*** Opening of Source material ***

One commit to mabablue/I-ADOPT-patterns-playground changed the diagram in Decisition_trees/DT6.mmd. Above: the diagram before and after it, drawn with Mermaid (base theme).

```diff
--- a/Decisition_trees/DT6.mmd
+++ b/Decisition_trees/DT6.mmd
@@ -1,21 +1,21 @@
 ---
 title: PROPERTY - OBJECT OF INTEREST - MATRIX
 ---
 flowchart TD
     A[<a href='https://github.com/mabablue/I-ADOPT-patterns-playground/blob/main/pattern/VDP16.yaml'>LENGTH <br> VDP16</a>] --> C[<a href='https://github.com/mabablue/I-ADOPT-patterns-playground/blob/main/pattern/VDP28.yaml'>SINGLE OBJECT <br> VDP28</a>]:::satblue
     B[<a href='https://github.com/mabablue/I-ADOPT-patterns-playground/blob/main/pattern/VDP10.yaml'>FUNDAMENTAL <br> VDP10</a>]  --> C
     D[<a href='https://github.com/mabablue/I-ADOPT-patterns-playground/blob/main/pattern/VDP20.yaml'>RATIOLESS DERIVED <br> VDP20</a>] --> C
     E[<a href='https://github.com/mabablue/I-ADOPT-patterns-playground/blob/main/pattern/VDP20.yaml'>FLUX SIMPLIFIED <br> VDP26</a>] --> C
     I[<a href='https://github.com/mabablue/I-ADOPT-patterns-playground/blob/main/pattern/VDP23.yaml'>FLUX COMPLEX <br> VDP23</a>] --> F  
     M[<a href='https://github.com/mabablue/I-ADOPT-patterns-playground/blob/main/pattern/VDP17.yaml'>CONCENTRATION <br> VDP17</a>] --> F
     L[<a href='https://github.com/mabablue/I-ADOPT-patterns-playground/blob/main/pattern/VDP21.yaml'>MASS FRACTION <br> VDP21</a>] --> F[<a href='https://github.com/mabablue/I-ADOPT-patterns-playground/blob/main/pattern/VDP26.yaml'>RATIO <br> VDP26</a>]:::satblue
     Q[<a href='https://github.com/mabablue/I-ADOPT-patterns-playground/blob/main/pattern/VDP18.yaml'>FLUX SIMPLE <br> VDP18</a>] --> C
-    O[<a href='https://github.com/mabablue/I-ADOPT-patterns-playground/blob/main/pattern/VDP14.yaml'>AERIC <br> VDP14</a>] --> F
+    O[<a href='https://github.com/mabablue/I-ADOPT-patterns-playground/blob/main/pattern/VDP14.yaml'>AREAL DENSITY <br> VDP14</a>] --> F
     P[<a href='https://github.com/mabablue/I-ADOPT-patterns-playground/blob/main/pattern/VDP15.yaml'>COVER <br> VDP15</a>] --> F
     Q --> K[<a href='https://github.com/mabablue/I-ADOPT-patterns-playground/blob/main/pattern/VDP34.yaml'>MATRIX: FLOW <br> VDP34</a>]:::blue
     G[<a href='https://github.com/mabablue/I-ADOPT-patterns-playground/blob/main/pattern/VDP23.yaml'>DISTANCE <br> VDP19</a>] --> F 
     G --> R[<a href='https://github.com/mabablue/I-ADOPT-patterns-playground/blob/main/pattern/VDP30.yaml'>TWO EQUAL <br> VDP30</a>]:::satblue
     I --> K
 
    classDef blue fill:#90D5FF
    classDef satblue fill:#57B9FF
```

*** Close of Source material ***

Please say how many lines above contain "fill", number only.

> [Worked solution]: 2